Complementary Hand Responses Occur in Both Peri- and Extrapersonal Space

Tim W. Faber, Michiel van Elk, Kai J. Jonas

Research output: Contribution to journalArticleAcademicpeer-review

Abstract
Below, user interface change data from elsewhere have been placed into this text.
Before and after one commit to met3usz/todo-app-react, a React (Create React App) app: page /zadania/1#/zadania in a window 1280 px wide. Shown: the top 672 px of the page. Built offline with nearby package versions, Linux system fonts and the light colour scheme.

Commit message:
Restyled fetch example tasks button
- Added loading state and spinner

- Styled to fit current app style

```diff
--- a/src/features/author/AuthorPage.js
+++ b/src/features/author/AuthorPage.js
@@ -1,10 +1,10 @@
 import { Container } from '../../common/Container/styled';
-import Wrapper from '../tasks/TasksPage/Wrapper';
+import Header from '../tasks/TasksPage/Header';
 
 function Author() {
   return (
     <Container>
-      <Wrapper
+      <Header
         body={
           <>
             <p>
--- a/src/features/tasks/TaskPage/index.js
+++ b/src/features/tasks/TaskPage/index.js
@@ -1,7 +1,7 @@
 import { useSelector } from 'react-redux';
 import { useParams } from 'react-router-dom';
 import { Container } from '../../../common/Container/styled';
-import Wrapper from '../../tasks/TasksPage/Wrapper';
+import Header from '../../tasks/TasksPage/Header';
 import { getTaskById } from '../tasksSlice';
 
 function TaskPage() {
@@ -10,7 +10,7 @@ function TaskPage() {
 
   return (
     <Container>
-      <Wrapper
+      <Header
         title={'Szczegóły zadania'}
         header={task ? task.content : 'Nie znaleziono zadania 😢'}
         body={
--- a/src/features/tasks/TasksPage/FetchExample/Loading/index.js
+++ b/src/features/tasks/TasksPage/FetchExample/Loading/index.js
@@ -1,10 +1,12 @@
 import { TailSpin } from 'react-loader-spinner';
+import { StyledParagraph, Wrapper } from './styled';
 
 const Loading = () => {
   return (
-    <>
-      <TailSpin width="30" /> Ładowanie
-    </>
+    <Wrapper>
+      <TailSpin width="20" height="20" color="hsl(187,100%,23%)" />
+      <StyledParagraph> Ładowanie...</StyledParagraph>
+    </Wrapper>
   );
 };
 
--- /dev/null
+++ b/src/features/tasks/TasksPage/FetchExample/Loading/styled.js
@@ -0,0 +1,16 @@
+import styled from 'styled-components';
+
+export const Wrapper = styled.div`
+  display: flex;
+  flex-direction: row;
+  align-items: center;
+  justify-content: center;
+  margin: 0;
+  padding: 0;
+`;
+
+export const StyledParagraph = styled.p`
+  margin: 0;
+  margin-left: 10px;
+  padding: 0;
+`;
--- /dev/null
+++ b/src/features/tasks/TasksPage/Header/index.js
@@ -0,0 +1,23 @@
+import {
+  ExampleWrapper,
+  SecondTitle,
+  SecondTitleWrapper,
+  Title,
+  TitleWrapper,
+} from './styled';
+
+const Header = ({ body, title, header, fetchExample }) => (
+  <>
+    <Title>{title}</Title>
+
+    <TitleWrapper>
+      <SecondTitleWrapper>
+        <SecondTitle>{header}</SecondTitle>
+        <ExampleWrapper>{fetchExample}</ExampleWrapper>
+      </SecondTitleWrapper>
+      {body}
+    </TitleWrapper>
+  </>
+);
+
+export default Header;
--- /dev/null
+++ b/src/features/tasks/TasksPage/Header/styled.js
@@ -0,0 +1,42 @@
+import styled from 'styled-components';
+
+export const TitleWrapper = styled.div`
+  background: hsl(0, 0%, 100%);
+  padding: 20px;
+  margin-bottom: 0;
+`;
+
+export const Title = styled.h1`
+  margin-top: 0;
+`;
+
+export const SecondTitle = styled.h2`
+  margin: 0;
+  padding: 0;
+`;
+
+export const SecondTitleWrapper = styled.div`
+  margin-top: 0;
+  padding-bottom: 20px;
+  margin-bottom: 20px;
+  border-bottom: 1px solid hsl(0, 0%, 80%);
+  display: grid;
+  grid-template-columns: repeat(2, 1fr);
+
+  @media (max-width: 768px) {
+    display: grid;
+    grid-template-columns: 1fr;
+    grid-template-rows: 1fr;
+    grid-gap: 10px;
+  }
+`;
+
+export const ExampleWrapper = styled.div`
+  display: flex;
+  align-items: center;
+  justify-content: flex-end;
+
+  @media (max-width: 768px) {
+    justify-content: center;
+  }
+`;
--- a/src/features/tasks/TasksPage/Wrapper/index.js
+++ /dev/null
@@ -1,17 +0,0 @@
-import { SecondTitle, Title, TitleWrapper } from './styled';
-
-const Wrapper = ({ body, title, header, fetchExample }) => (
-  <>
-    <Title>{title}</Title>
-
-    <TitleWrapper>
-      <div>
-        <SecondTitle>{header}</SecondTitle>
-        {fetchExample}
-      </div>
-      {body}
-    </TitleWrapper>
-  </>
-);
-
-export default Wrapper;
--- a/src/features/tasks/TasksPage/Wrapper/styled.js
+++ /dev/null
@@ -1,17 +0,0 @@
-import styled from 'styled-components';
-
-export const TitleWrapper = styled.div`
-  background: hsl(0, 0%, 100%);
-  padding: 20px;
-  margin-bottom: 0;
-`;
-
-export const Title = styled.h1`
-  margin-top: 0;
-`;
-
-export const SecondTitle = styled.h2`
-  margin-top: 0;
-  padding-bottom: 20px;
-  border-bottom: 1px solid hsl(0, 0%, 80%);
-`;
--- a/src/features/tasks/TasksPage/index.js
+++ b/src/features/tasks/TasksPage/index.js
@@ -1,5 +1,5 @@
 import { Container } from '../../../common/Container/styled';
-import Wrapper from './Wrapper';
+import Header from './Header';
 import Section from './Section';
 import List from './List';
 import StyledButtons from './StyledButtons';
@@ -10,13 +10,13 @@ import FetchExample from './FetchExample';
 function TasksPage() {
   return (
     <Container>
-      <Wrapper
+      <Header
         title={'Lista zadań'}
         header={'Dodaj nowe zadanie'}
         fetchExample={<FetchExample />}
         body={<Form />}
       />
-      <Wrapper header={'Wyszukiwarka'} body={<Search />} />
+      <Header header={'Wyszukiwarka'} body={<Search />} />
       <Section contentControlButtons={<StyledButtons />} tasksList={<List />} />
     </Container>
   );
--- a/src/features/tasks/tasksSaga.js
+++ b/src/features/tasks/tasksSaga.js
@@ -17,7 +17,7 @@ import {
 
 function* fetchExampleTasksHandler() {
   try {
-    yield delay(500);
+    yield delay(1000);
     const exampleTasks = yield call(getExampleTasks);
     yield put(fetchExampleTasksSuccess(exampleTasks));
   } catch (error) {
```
Human beings have a strong tendency to imitate. Evidence from motor priming paradigms suggests that people automatically tend to imitate observed actions such as hand gestures by performing mirror-congruent movements (e.g., lifting one's right finger upon observing a left finger movement; from a mirror perspective). Many observed actions however, do not require mirror-congruent responses but afford complementary (fitting) responses instead (e.g., handing over a cup; shaking hands). Crucially, whereas mirror-congruent responses don't require physical interaction with another person, complementary actions often do. Given that most experiments studying motor priming have used stimuli devoid of contextual information, this space or interaction-dependency of complementary responses has not yet been assessed. To address this issue, we let participants perform a task in which they had to mirror or complement a hand gesture (fist or open hand) performed by an actor depicted either within or outside of reach. In three studies, we observed faster reaction times and less response errors for complementary relative to mirrored hand movements in response to open hand gestures (i.e., `hand-shaking') irrespective of the perceived interpersonal distance of the actor. This complementary effect could not be accounted for by a low-level spatial cueing effect. These results demonstrate that humans have a strong and automatic tendency to respond by performing complementary actions. In addition, our findings underline the limitations of manipulations of space in modulating effects of motor priming and the perception of affordances.
Original languageEnglish
Article numbere0154457
Number of pages28
JournalPLOS ONE
Volume11
Issue number4
DOIs
Publication statusPublished - 27 Apr 2016
Externally publishedYes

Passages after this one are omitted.